Doubtlessly, one of the most widely-sung and best-known hymns of Christianity is “Amazing Grace”:
Amazing grace! how sweet the sound,
That saved a wretch like me!
Perhaps familiarity has bred dull thinking. Have we lost the significance of the words “amazing” and “grace”?
I think that there is far too much of the Pharisee within all of us. You remember our Lord’s parable of the Pharisee and the tax collector in Luke 18:9-14. Luke records that Jesus “told this parable to some who trusted in themselves that they were righteous and treated others with contempt.” A Pharisee and a tax collector went into the temple to pray. In our culture we hold neither Pharisees nor tax collectors in esteem, especially with the nefarious activities of the Internal Revenue Service coming to light in recent months. In Jesus’ day, Pharisees were among the most highly esteems persons in Judaism. They were conservative, hard-working, and honorable men.
We often think of Pharisees as those self-righteous Jews who went around condemning anyone having a good time because some religious law somewhere was being violated. That the Pharisees were self-righteous is true. The reality of the matter, however, is that most people who condemn the Pharisees as being self-righteous are themselves self-righteous. Excusing one’s own trespasses while denouncing those of others is a ubiquitous human trait.
The Pharisee in Jesus’ parable does little more than articulate a pervasive human condition: “God, I thank you that I am not like other men, extortioners, unjust, adulterers, or even like this tax collector. I fast twice a week; I give tithes of all that I get.”
We would not be so crass as to voice such a description of ourselves. When we observe the sinful lifestyles of others, however, how often do we have the attitude of the Pharisee?
Clay Layfield, minister of worship at First Baptist Church in Eastman, Georgia, pointed me to a new hymn entitled “Not in Me.” We plan to introduce it to our congregation one Sunday evening soon. “Not in Me” was composed by Eric Schumacher and David Ward with the parable of the Pharisee and tax collector in mind, and you can hear it here. Look at the first verse:
No list of sins I have not done,
No list of virtues I pursue,
No list of those I am not like,
Can earn myself a place with You.
O God! Be merciful to me—
I am a sinner through and through!
My only hope of righteousness
Is not in me, but only You.
The hymn rightly notes that nothing in us warrants God’s acceptance of us—not the sins we have not done, not the virtues we have esteemed, not a comparison with those we deem less worthy for whatever reason.
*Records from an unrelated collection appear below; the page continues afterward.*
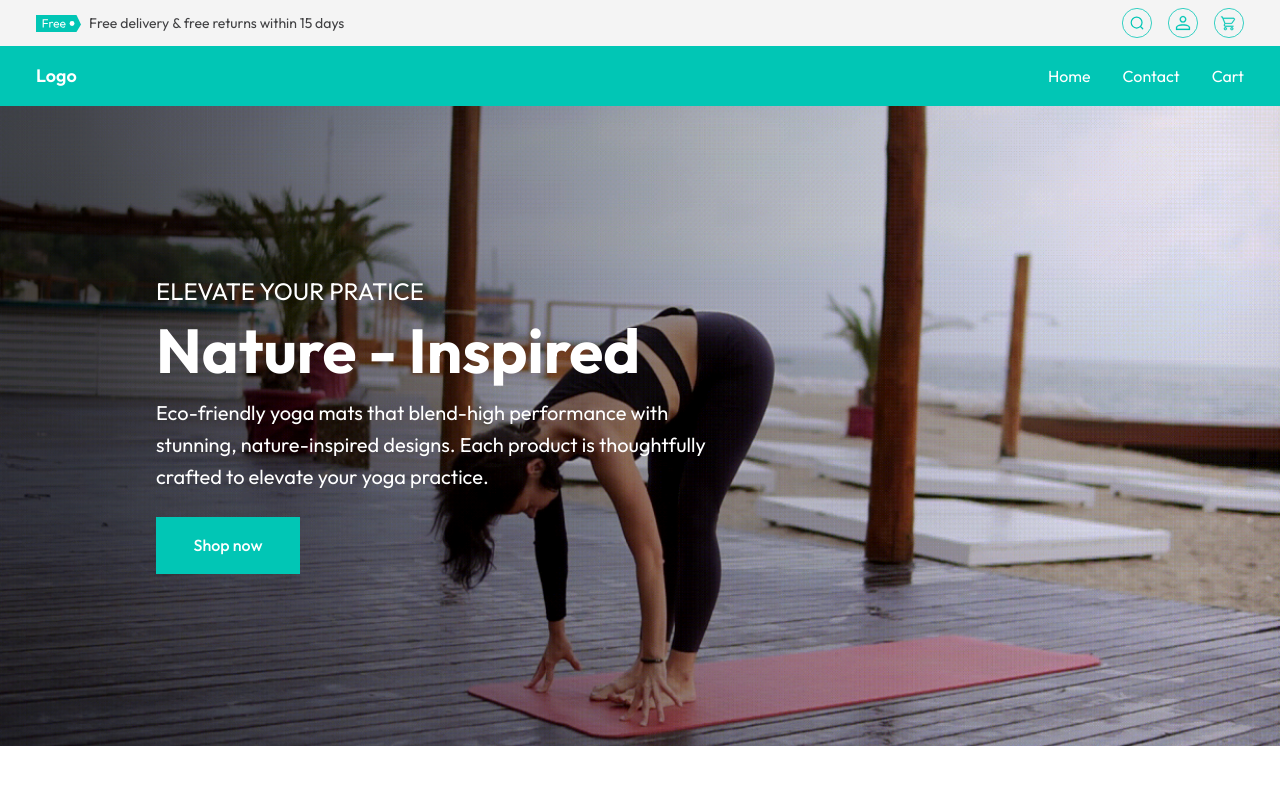
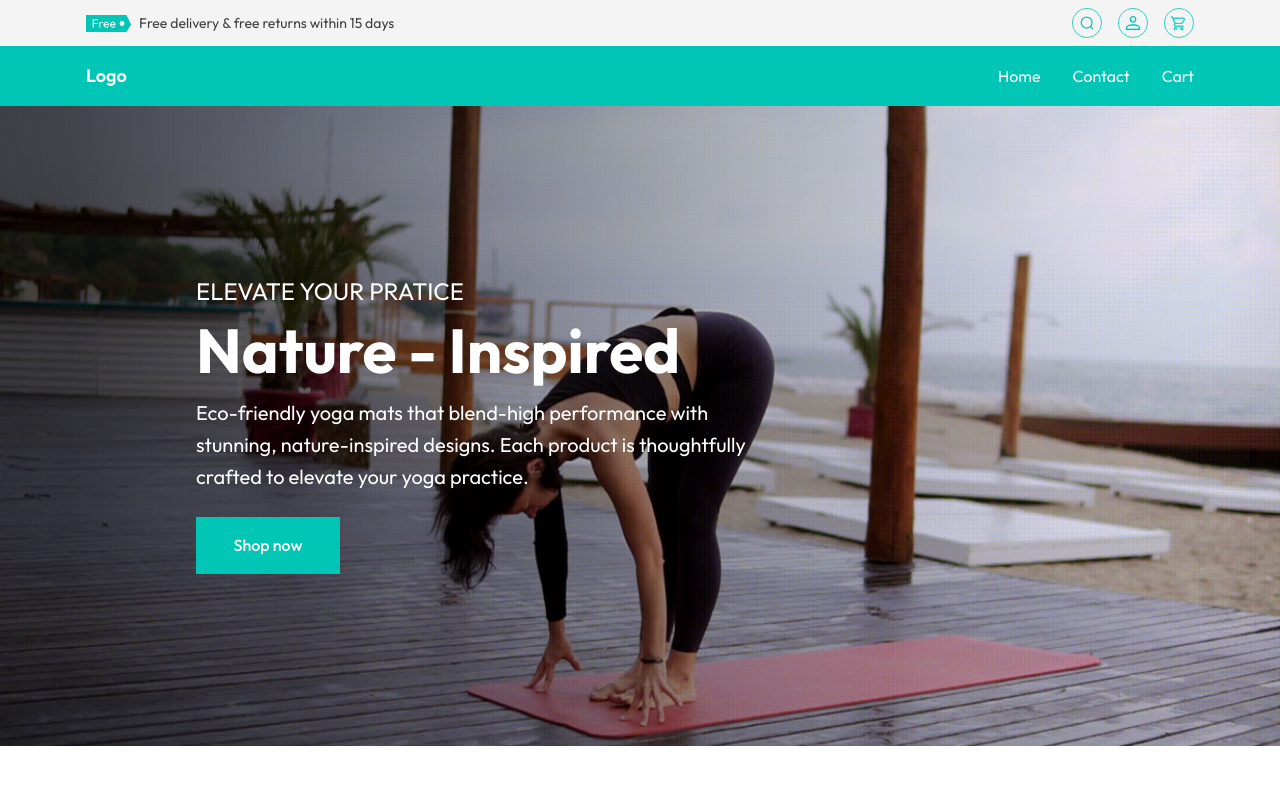
Before and after one commit to k70118088-star/test, a React (Vite) app: page / in a window 1280 px wide. Shown: the top 800 px of the page. Built offline with nearby package versions, Linux system fonts and the light colour scheme.

Commit message:
updated slider

```diff
--- a/src/components/Landingpage/Headbar.jsx
+++ b/src/components/Landingpage/Headbar.jsx
@@ -5,7 +5,7 @@ import { Link } from "react-router-dom";
 const Headbar = () => {
   return (
     <div className="bg-[#F4F4F4] py-2">
-      <nav className="max-w-310 mx-auto sm:px-4 px-2 flex flex-col sm:flex-row justify-between items-center gap-2">
+      <nav className="max-w-285 mx-auto sm:px-4 px-2 flex flex-col sm:flex-row justify-between items-center gap-2">
         <div className="flex items-center gap-0.5 sm:gap-2 text-sm sm:text-16 text-center sm:text-left">
           <Free />
           <span className="font-normal leading-[100%] text-[#414143]">
--- a/src/components/Landingpage/Navbar.jsx
+++ b/src/components/Landingpage/Navbar.jsx
@@ -7,7 +7,7 @@ const Navbar = () => {
   return (
     <>
       <div className="bg-teal-custom  py-4">
-        <div className="max-w-310 mx-auto px-4 flex justify-between items-center">
+        <div className="max-w-285 mx-auto px-4 flex justify-between items-center">
 
           <h1 className="text-white text-lg font-semibold">
            <Link to={"/"}>Logo</Link>
--- a/src/components/Landingpage/Slider.jsx
+++ b/src/components/Landingpage/Slider.jsx
@@ -26,7 +26,8 @@ const Slider = () => {
               className="absolute inset-0 z-0"
               style={{background:"linear-gradient(90.64deg, rgba(0,0,0,0.65) 5.47%, rgba(0,0,0,0) 95.31%)"}}/>
 
-            <div className="relative z-20 text-white min-h-[80vh] max-w-149.5 flex flex-col items-start justify-center px-4">
+            <div className="relative z-20 text-white min-h-[80vh] max-w-285 flex  items-center lg:px-14 md:px-8 px-4 ">
+              <div>
               <h1
                 className="text-sm sm:text-16 md:text-2xl leading-[100%] tracking-[18%] font-normal">
                 {Slide.subtitle}
@@ -38,7 +39,7 @@ const Slider = () => {
               </h1>
 
               <h1
-                className="font-normal  mt-4 leading-[160%] sm:text-lg md:text-[20px]">
+                className="font-normal max-w-[595px] mt-4 leading-[160%] sm:text-lg md:text-[20px]">
                 {Slide.description}
               </h1>
 
@@ -46,6 +47,7 @@ const Slider = () => {
                 className="bg-teal-custom  cursor-pointer w-32 sm:w-36 h-12 sm:h-14.25 text-16 sm:text-[20px] font-medium mt-6">
                 Shop now
               </button>
+            </div>
             </div>
           </div>
         ))}
```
Our depravity permeates all of our being; our “only hope of righteousness is Christ alone.”
The second and third verses continue the theme:
No humble dress, no fervent prayer,
No lifted hands, no tearful song,
No recitation of the truth
Can justify a single wrong.
My righteousness is Jesus’ life,
My debt was paid by Jesus’ death,
My weary load was borne by Him
And He alone can give me rest.
No separation from the world,
No work I do, no gift I give,
Can cleanse my conscience, cleanse my hands;
I cannot cause my soul to live.
But Jesus died and rose again—
The pow’r of death is overthrown!
My God is merciful to me
And merciful in Christ alone.
Only an awareness of ourselves in our sinful state and an awareness of what God has done on our behalf can help us understand that God’s grace is indeed amazing.
I once was lost, but now am found,
Was blind, but now I see.